*The problem:* Go through the entries and tally the lines containing the word "Timestamp". Only the total is wanted.

*Task inputs:*
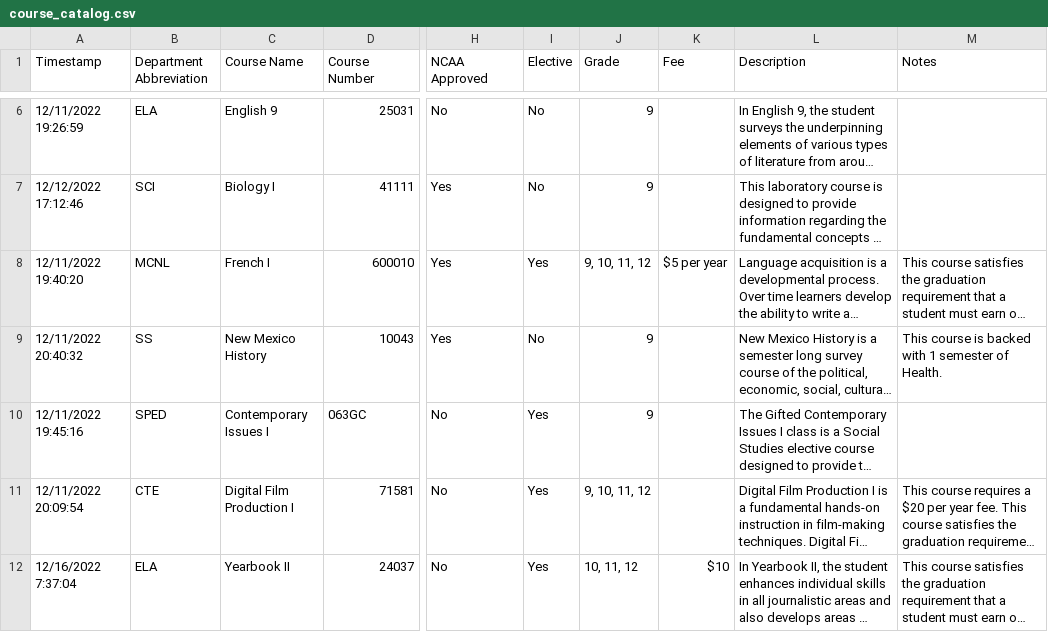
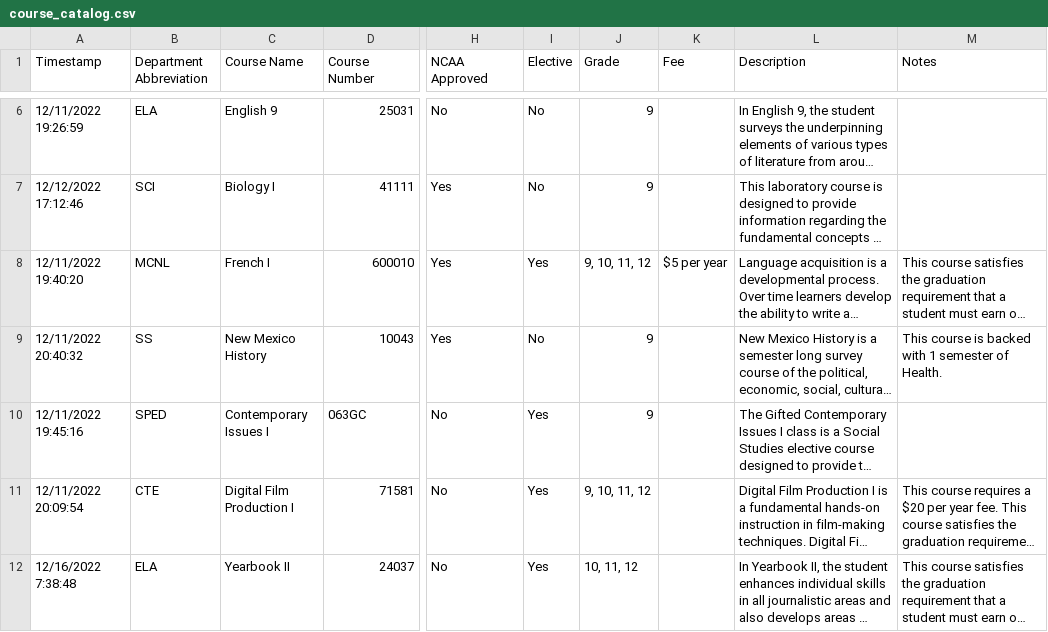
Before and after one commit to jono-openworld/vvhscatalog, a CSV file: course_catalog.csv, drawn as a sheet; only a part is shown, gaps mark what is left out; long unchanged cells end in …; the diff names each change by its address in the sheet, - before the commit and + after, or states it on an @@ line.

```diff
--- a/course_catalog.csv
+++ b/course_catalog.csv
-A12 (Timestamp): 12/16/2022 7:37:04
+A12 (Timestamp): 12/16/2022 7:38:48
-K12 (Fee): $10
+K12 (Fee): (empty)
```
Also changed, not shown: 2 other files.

*Response to this exercise:* 2